I always thought of plywood as a very mid-century material, probably because of the Eames’ chairs, and was surprised to learn that the basic lamination of veneers goes back to the ancient Egyptians, but up until the late 30s it was a material hampered by the fact that no really good waterproof adhesives were available, which limited it’s use. It was WWII that was plywoods real proving ground, and after the war the technology and use of the material really began to take off. In 1950, five Canadian companies founded the Plywood Manufacturers Association of British Columbia (PMBC), which eventually evolved into the present-day Canadian Plywood Association (CANPLY). The Canadian Standards Association published the first Canadian Plywood Standard in 1953 based on specifications developed by PMBC.
As part of the Trend House Program in the early 50s, plywood plays a major role in both the structural and interior construction of the houses, and indeed when we moved into the Calgary Trend House, there was not a single piece of drywall in the place, rather, all of the interior walls were sheathed in either 3/4 inch plywood or some of the other woods (Hemlock, Western Cedar) that was being promoted by the sponsors of the program.
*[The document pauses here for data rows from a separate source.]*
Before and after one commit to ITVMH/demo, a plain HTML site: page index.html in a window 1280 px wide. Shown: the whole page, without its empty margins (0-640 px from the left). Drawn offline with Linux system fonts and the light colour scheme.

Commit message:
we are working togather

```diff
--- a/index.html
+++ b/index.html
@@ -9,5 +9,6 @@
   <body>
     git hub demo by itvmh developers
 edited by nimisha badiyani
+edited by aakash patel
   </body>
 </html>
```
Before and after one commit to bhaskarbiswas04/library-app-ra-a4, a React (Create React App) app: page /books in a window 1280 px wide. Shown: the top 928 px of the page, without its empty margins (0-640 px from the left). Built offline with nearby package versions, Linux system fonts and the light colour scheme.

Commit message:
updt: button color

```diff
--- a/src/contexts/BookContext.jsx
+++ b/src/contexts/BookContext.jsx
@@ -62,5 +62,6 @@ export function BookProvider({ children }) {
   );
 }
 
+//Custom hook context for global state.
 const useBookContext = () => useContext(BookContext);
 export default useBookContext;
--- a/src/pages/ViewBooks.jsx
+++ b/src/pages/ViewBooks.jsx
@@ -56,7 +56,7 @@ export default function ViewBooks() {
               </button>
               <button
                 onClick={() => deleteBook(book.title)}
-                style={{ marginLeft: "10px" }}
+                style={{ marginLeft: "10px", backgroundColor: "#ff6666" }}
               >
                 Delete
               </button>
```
Always on the look out for documentation that represented the technology of the house, we came across a small handbook. produced by the PMBC called “Carpenters Fir Plywood Handbook”. Not only is it a great guidebook for carpenters and architects, it is filled with fantastic drawn illustrations, not only technical, but great cartoony “how to work with plywood” drawings that remind me of the Disney “I’m No Fool” series of shorts we’d watch in elementary school in the early 70s.